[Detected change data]

------------------------------------------------

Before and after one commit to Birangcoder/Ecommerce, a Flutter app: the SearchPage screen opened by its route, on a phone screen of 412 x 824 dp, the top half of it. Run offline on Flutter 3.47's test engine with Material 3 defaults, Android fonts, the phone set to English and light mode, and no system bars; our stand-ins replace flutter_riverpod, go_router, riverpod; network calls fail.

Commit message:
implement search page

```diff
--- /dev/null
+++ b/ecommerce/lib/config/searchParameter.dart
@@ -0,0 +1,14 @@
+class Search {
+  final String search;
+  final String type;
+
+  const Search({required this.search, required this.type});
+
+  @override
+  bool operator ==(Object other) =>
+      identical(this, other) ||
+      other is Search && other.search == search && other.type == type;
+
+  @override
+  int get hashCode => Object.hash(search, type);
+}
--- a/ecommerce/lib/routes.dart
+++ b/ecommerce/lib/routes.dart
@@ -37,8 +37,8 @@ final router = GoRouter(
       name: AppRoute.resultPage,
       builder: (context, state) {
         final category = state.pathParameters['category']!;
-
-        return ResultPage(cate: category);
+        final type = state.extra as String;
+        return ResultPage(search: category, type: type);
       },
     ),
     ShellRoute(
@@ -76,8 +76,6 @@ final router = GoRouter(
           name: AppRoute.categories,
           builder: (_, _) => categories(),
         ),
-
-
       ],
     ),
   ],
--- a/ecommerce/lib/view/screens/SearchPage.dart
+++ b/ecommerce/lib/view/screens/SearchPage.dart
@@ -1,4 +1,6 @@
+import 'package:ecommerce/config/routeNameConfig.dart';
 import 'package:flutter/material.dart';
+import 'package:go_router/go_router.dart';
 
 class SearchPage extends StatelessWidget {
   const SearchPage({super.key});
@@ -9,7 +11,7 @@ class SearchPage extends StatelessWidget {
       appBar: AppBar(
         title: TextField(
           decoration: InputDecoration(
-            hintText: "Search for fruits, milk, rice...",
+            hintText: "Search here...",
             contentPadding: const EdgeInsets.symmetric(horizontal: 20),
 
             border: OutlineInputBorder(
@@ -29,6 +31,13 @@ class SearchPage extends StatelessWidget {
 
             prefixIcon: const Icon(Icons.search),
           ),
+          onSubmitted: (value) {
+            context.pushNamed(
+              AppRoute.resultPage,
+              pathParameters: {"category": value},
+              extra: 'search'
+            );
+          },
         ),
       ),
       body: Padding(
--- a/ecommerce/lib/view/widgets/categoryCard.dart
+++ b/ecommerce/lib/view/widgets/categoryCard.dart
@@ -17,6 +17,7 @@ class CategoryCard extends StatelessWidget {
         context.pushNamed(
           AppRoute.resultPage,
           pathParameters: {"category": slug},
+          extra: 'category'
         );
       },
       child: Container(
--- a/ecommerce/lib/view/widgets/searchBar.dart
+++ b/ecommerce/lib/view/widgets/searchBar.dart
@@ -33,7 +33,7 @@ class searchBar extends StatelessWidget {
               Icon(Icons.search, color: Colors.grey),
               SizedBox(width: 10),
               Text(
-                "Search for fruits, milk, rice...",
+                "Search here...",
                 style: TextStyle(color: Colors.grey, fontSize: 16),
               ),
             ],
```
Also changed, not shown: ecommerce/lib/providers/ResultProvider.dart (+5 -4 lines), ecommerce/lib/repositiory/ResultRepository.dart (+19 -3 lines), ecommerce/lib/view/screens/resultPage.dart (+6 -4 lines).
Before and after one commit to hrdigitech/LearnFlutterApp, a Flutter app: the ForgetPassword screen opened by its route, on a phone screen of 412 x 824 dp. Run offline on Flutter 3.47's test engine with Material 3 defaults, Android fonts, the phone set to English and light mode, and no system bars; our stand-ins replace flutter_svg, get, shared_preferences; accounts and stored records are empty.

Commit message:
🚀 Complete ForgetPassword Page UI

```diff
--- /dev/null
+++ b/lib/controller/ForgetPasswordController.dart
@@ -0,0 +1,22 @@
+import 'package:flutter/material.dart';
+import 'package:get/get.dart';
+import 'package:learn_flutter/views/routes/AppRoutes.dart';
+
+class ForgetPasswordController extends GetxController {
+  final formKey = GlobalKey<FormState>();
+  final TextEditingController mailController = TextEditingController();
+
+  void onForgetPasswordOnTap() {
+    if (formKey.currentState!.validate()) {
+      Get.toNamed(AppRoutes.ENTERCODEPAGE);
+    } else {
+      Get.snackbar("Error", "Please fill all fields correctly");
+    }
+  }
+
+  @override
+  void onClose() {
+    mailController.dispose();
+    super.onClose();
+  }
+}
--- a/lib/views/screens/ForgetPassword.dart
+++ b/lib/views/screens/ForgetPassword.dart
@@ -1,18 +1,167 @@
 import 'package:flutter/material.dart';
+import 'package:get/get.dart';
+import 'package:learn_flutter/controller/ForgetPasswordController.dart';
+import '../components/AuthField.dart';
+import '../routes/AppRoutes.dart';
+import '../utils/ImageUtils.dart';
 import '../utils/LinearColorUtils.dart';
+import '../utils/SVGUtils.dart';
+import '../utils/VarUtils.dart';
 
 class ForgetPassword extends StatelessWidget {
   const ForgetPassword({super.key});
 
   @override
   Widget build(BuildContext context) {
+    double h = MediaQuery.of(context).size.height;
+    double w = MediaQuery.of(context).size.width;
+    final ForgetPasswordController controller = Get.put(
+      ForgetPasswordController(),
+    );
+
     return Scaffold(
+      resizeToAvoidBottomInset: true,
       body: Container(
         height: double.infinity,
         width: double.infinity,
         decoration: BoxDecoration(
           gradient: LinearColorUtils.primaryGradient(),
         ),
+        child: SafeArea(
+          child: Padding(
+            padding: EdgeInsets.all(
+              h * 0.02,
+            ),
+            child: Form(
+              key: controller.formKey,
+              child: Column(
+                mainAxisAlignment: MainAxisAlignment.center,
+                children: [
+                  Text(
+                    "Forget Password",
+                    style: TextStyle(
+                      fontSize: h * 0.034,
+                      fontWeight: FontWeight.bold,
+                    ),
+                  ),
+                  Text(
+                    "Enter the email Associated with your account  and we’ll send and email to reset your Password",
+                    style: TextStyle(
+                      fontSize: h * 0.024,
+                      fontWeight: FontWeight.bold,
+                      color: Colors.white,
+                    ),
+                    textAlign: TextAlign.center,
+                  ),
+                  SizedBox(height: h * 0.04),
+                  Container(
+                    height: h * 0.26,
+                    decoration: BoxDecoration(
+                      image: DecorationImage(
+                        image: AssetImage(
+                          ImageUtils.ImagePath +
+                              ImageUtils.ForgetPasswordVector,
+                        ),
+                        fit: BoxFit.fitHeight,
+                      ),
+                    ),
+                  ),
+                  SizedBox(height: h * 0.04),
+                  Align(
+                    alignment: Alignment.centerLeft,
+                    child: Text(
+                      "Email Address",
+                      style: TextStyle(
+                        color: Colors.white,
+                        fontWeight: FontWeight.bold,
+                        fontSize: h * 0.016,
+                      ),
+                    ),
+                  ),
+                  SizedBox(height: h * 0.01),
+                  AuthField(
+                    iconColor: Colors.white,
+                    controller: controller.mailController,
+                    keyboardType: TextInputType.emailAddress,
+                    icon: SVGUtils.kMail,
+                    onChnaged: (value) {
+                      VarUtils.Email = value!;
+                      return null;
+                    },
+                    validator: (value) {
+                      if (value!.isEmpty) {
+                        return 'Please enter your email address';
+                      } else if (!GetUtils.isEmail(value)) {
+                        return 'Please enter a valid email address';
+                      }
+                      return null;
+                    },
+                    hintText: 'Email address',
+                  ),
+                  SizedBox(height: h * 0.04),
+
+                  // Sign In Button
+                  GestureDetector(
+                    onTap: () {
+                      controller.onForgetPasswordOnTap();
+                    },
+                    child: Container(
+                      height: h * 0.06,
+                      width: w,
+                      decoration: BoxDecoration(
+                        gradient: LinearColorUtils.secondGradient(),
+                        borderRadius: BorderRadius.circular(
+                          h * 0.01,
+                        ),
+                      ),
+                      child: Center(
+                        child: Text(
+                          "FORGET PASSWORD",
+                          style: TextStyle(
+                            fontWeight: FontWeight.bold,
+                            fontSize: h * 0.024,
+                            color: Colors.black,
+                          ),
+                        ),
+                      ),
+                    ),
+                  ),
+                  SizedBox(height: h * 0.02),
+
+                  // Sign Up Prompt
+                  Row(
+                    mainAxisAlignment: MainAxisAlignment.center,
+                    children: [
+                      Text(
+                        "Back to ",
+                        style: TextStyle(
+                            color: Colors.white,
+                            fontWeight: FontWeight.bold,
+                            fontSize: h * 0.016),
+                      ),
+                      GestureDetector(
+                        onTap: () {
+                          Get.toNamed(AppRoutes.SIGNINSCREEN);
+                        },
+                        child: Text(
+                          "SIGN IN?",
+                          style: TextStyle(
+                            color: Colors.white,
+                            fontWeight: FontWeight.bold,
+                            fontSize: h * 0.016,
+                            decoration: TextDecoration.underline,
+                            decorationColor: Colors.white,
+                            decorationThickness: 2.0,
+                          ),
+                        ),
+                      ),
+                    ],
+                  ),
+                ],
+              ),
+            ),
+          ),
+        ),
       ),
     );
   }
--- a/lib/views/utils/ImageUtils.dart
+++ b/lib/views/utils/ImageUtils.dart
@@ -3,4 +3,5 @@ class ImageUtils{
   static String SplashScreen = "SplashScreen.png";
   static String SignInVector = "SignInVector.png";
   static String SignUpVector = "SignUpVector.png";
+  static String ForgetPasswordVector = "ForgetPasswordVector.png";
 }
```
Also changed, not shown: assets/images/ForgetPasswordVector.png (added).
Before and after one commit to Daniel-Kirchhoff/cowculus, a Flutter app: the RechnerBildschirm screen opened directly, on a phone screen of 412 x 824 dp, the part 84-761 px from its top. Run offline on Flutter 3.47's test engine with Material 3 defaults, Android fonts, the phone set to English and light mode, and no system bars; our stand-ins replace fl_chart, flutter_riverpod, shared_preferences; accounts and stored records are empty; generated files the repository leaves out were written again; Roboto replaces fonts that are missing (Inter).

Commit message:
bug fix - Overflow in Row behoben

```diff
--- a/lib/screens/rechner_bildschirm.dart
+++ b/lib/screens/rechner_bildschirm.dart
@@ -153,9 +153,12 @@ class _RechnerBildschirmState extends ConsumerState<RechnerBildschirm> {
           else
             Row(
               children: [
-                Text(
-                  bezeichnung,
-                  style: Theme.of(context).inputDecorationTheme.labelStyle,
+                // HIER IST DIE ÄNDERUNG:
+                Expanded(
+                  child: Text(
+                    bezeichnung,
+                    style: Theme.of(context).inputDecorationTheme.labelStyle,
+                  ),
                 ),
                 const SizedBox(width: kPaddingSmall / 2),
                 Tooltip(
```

------------------------------------------------

### REQUIRED ACTION
Tell how many lines in the data above hold "GestureDetector". Nothing but the number.

### TASK RESPONSE
2